Record breaking cyclist Mark Beaumont has revealed he wants to continue his adventures - but will leave the bike at home next time.
The 25-year-old, from Newburgh in Fife, has returned to Scotland after cycling around the world in 195 days.
However, Mr Beaumont, who is originally from Bridge of Cally in Perthshire, is having to keep up an intense fitness regime.
If he suddenly stops exercising he could do serious damage to his body.
Mr Beaumont completed his cycle around the globe on Friday after setting off on 5 August last year.
He received official confirmation on Thursday morning from Guinness World Records that he was the new record-holder - beating the previous best by almost three months.
However, Mr Beaumont told BBC Scotland he was having to continue training on the bike, as well as walking, running and swimming.

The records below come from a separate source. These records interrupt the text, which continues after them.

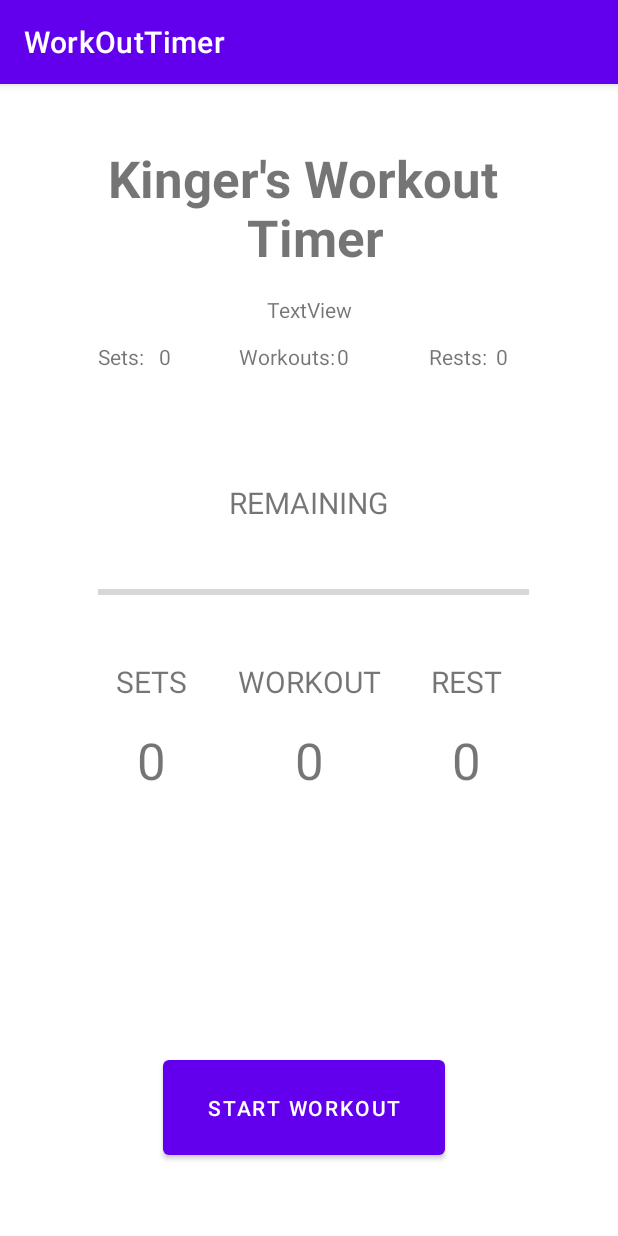
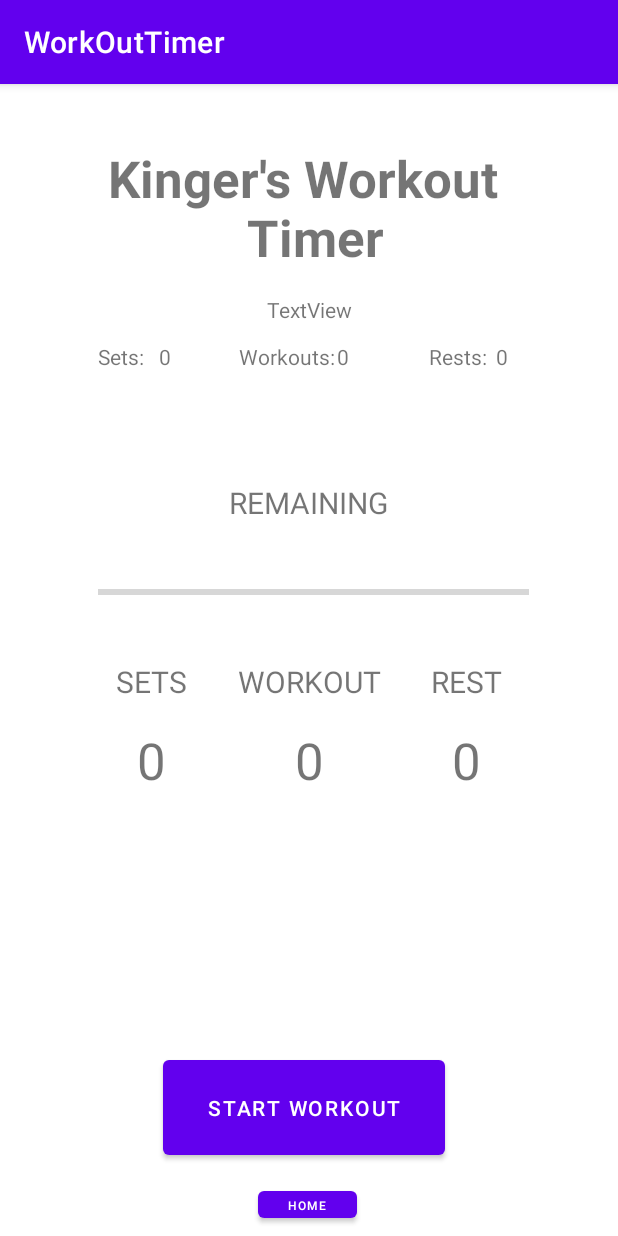
Before and after one commit to kinger83/Task_4-1, an Android app: the WorkOutActivity screen opened directly, with no data from a screen before it, on a phone screen of 412 x 824 dp. Run offline under Robolectric (Android 15) with nearby library versions, the phone set to English and light mode, and no system bars; Roboto replaces fonts that are not available here.

```diff
--- a/app/src/main/res/layout/activity_work_out.xml
+++ b/app/src/main/res/layout/activity_work_out.xml
@@ -205,5 +205,18 @@
         app:layout_constraintStart_toEndOf="@+id/activeSetsVal"
         app:layout_constraintTop_toBottomOf="@+id/textView9" />
 
+    <Button
+        android:id="@+id/homeBtn"
+        android:layout_width="66dp"
+        android:layout_height="30dp"
+        android:layout_marginTop="12dp"
+        android:onClick="returnToMain"
+        android:text="Home"
+        android:textSize="8sp"
+        app:layout_constraintEnd_toEndOf="parent"
+        app:layout_constraintHorizontal_bias="0.498"
+        app:layout_constraintStart_toStartOf="parent"
+        app:layout_constraintTop_toBottomOf="@+id/startBtb" />
+
 
 </androidx.constraintlayout.widget.ConstraintLayout>
```
Also changed, not shown: app/src/main/java/com/example/workouttimer/WorkOutActivity.java (+27 -2 lines).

He said: "If I was to stop for a long period of time, sit in a car, sit in a plane, not exercise, clotting could happen because my body's used to being so active.
"Just simply walking around the last few days, I get an extremely sore lower back and shins and legs.
"You think, 'Well I'm obviously very fit at this point', but specifically fit to one sport."
During his journey Mr Beaumont passed through 20 countries on a route which included Pakistan, Malaysia, Australia, New Zealand and the United States.
At a news conference in Glasgow he recounted the trials and tribulations of his epic 18,297-mile journey.
They included being knocked over by a donkey and cart, having to travel under police escort, having his wallet stolen and making the difficult decision to give up being a vegetarian in order to consume enough calories to complete his challenge.
Mr Beaumont is certain his record will be broken in the future.
He said: "I am sure someone will go for it, and good on them because it is quite an adventure."
He added that soon he will have to consider what to do next.
"Once I have recovered I will set myself a new challenge," he said.
"I don't know where that will take me - but it won't be on a bicycle.
"I don't think I can cycle any further."
One item on the agenda is writing a book with his mother Una about his journey, which has raised thousands of pounds for charity.